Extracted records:
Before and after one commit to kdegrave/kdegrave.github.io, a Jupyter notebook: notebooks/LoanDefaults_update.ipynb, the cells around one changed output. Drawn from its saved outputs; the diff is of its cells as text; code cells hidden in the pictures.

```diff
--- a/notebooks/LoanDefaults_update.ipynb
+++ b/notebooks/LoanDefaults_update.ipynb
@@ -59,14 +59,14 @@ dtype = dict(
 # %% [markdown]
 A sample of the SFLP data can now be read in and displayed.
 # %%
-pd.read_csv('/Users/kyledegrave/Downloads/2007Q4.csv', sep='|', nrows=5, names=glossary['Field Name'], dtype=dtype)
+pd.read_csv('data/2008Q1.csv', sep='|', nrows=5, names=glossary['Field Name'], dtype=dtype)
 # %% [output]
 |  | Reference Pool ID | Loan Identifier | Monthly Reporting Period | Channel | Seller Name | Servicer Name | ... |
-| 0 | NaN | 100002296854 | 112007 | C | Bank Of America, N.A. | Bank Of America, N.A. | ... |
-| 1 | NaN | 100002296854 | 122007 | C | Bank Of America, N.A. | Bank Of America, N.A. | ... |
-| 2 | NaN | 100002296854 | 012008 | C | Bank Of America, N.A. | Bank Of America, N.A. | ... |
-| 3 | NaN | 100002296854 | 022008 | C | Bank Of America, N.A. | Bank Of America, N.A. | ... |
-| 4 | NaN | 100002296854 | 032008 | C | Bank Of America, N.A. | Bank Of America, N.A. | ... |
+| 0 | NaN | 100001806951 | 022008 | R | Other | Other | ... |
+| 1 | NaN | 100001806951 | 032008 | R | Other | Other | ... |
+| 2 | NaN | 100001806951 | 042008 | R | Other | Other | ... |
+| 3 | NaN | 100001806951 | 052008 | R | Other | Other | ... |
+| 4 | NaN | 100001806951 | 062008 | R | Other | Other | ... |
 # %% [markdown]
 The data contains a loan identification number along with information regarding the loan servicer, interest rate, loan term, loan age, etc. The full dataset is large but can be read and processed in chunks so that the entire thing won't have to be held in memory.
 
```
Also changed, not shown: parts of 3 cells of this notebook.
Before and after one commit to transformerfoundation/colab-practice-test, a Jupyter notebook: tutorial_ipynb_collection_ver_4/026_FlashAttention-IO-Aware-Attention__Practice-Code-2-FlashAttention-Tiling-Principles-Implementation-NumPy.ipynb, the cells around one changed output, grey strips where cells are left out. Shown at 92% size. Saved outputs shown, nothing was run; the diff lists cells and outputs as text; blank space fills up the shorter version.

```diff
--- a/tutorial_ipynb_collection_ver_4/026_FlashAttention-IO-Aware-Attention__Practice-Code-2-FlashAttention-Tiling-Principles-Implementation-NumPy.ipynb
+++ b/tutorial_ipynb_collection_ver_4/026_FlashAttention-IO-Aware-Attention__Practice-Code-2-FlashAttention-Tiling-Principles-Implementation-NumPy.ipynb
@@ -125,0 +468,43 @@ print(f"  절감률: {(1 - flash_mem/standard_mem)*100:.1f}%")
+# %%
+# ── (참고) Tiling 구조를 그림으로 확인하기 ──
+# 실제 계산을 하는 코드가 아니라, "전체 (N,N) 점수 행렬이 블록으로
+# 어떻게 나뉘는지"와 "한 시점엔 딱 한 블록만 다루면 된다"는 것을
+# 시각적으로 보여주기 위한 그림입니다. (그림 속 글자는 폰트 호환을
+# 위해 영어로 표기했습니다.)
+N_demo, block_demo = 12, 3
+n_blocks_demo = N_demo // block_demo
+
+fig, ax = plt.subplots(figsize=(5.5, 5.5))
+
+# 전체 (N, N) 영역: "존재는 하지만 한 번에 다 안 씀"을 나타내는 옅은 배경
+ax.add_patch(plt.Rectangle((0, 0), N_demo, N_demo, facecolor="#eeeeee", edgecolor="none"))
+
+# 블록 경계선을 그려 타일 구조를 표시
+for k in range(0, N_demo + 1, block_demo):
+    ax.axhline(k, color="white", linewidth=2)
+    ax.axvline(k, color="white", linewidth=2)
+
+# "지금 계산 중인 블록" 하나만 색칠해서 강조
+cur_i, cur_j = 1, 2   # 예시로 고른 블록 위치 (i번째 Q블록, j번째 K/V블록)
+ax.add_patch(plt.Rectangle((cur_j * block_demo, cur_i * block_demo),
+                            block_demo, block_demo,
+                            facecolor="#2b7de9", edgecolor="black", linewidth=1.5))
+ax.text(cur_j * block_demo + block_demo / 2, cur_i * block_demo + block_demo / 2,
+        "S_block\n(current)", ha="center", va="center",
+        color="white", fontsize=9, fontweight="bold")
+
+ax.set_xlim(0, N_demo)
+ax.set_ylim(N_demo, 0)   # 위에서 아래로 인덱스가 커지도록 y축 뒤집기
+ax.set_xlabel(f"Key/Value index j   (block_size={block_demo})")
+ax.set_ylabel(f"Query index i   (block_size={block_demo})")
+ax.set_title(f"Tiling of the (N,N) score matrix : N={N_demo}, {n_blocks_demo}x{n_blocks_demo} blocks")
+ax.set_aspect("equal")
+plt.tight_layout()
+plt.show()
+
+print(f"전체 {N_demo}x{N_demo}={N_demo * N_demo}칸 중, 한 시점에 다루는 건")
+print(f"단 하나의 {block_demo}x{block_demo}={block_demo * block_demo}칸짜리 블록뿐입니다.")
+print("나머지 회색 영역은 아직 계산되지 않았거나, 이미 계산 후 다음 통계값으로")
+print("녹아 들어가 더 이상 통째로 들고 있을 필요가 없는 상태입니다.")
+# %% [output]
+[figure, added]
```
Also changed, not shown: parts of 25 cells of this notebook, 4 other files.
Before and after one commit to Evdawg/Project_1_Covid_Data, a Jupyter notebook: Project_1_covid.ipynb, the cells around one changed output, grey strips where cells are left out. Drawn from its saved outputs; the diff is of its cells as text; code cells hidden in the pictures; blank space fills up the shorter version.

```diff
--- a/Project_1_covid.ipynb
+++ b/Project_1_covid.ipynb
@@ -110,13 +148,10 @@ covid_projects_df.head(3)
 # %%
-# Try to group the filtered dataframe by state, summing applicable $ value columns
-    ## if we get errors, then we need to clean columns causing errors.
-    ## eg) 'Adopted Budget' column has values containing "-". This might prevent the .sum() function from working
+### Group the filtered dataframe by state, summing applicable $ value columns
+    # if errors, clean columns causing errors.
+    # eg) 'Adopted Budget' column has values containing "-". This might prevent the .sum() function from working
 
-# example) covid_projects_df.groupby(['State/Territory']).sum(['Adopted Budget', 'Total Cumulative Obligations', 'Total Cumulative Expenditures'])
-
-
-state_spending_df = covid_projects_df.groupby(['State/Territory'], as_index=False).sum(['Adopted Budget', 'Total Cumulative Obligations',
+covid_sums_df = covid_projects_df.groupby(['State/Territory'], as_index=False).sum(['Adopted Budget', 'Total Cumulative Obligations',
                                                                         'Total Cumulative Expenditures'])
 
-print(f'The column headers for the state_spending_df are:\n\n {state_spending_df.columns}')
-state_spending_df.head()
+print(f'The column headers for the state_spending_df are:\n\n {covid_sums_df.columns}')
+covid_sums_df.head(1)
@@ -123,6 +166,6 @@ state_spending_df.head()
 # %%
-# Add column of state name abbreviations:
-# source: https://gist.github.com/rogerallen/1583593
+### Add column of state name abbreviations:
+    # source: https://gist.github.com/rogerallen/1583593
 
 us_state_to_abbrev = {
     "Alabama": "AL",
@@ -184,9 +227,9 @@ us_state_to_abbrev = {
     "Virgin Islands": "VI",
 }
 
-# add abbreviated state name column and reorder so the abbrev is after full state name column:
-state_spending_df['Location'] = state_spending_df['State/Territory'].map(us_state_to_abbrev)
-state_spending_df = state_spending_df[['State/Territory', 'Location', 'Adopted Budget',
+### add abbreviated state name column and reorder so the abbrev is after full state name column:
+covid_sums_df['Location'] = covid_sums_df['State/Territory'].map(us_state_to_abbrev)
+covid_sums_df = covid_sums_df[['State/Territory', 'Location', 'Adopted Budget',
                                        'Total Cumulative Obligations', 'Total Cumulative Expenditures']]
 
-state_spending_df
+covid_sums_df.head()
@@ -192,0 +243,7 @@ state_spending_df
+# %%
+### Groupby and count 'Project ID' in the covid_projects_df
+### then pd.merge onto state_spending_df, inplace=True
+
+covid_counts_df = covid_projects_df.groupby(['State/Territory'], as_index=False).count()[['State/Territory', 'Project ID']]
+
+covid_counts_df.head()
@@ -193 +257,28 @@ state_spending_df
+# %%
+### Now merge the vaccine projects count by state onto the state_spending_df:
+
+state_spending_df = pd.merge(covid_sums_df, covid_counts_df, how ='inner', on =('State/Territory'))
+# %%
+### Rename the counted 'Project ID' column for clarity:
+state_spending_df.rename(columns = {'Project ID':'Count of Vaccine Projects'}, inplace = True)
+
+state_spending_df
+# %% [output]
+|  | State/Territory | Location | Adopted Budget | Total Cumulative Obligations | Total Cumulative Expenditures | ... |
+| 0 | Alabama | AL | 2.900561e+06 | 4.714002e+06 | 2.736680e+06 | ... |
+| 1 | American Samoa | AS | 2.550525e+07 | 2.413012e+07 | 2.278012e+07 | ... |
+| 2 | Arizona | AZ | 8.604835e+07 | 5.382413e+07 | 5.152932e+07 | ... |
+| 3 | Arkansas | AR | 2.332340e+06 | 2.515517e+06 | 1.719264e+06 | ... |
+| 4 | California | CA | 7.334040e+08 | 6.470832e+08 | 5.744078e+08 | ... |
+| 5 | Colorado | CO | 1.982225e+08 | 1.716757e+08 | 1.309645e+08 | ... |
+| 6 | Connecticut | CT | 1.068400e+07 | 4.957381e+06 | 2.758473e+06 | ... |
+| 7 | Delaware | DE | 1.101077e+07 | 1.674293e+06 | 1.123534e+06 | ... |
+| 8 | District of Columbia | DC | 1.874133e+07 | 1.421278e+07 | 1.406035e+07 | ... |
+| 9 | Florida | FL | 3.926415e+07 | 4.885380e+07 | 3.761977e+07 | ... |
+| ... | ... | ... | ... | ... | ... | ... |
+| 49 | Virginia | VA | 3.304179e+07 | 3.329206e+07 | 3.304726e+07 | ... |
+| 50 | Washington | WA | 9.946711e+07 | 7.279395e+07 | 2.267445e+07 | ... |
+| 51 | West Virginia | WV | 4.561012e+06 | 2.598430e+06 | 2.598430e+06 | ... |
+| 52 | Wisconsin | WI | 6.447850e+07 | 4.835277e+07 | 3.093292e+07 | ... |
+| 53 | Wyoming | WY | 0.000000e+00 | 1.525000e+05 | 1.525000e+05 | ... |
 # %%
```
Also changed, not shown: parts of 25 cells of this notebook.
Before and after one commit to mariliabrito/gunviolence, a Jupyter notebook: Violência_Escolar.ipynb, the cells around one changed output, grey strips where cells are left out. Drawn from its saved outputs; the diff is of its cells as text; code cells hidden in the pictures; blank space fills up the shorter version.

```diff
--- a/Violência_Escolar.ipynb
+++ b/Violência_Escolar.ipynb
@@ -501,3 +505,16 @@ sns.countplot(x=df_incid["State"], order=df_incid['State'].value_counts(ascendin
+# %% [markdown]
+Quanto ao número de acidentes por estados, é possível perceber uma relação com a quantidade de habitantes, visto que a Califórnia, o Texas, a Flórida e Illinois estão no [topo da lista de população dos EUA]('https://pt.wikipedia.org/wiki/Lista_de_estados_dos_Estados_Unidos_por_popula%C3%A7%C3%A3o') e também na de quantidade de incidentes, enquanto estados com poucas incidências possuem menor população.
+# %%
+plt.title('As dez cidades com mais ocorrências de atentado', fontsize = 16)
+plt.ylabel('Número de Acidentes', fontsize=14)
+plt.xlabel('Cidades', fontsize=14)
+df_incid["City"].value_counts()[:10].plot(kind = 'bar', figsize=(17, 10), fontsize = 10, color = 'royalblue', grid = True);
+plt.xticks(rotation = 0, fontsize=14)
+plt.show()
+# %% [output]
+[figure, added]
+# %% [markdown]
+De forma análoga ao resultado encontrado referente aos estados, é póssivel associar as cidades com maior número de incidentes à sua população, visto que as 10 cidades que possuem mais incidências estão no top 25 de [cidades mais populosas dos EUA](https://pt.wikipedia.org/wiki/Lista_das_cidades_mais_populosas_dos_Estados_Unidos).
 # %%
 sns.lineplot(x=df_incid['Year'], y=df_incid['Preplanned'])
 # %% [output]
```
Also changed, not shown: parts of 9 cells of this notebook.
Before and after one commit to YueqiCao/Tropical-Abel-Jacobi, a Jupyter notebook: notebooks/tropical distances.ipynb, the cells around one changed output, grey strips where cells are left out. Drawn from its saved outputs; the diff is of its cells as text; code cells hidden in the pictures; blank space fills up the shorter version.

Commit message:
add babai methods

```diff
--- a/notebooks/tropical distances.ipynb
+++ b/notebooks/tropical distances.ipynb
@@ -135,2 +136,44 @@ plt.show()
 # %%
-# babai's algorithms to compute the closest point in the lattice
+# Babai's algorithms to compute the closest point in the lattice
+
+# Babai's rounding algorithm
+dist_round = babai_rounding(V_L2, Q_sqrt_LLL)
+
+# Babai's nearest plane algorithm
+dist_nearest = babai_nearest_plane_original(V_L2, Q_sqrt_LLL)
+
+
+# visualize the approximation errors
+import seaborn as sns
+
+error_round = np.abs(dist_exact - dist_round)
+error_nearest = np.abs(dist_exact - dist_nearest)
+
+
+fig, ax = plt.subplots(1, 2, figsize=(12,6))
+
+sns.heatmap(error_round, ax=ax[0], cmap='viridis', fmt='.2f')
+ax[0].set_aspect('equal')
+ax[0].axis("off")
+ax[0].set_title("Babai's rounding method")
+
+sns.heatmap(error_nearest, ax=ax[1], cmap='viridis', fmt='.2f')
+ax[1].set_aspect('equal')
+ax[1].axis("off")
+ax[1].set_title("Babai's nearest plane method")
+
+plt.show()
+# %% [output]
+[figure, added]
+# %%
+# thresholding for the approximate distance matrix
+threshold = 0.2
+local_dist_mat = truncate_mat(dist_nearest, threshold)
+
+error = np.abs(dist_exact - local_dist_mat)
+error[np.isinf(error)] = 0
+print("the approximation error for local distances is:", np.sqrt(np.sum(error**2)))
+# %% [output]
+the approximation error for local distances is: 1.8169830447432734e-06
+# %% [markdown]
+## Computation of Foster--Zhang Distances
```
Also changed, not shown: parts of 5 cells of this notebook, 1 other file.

[TASK BRIEF] Reproduce each line of the entries in which the word "Also" is found.

[ANSWER SPACE]
Also changed, not shown: parts of 3 cells of this notebook.
Also changed, not shown: parts of 25 cells of this notebook, 4 other files.
Also changed, not shown: parts of 25 cells of this notebook.
Also changed, not shown: parts of 9 cells of this notebook.
Also changed, not shown: parts of 5 cells of this notebook, 1 other file.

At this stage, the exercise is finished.